My second recommended read is equally remarkable. Tara Westover’s account of her childhood and determination to become ‘educated’ is an admirable story of grit, determination and emancipation which has been a bestseller in the US (Educated, 2018). Now a writer and Cambridge-educated historian Westover describes the steps she took to access the schooling most of us in the developed world take for granted. Supposedly ‘home-educated’, but in reality uneducated she sacrificed friends, family and all she had ever known to teach herself through the high school ACT examinations and eventually attend university. Westover struggled to adapt to this alien environment at first but was soon overwhelmed and enthralled by the new world she had access to and the different vision of life it offered. Evidently a gifted academic, Westover persisted in her reading and learning to plug large gaps in her general knowledge, re-write her view of society and eventually graduate with honours. Although she struggled to function socially in a context devoid of the repressive rules and norms with which she was familiar Westover nevertheless excelled academically, earning prestigious scholarships and entry to the world’s top universities. Her doctorate awarded in 2014 is the ultimate symbol of her freedom from her past albeit tinged with sadness because of what it cost her to get there.

From the opening pages Westover plunges into the harsh and often violent world that is her family home and scrap metal business where she grew up with six siblings. The strong Mormon community which eschewed modern medicine as well as school and government, is presented ruthlessly, although her love for the landscape and its seasonal changes shines through. The physical suffering of Tara and her brothers in a family where modern medicine is perceived as a curse is particularly lucid and certain incidents such as her father’s accident in the scrap yard made me feel positively squeamish.
This book could be seen as a kind of therapy; Westover remembers her past and questions events in her childhood, how they were dealt with and challenges her own memories, sometimes re-defining them in the light of the present day. Westover’s father’s irrational and unpredictable mood swings are understood in retrospect as the symptoms of mental illness but no excuses are offered to justify the behaviour of other members of the family, such as the abusive older brother Shawn. Her relationship with her mother – a herbalist and homeopath – is more ambiguous as Westover seeks her acceptance, redemption and understanding which is never fully granted. Her mother’s subservience and loyalty to her father and brother in the face of evidence of their cruelty are a source of frustration and confusion to the author.

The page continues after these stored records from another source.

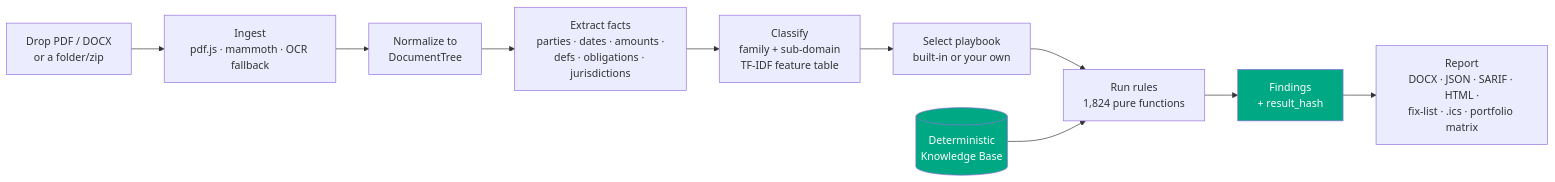
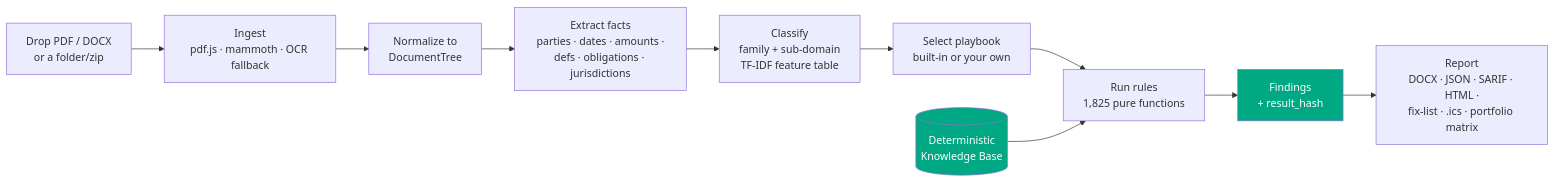
Before and after one commit to clay-good/vaulytica: the first of 11 diagrams in README.md, drawn with Mermaid. The commit also changed other lines of this file and 379 other files, not shown here.

````diff
--- a/README.md
+++ b/README.md
@@ -27,14 +27,14 @@
 ```mermaid
 flowchart LR
   A[Drop PDF / DOCX<br/>or a folder/zip] --> B[Ingest<br/>pdf.js · mammoth · OCR fallback]
   B --> C[Normalize to<br/>DocumentTree]
   C --> D[Extract facts<br/>parties · dates · amounts ·<br/>defs · obligations · jurisdictions]
   D --> E[Classify<br/>family + sub-domain<br/>TF-IDF feature table]
   E --> F[Select playbook<br/>built-in or your own]
-  F --> G[Run rules<br/>1,824 pure functions]
+  F --> G[Run rules<br/>1,825 pure functions]
   G --> H[Findings<br/>+ result_hash]
   H --> I[Report<br/>DOCX · JSON · SARIF · HTML ·<br/>fix-list · .ics · portfolio matrix]
   K[(Deterministic<br/>Knowledge Base)] --> G
   style K fill:#00A883,color:#fff
   style H fill:#00A883,color:#fff
 ```
````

This story is about the power of education to provide stability and sanity in a twisted world. It also celebrates the strength of a young woman to facing up to the violence and restrictions imposed by men in a dysfunctional family. For Westover ‘Educated’ is synonymous with ‘Emancipated’ and I read this book feeling grateful for the ease with which I was able to pursue my own education.

Julie Summers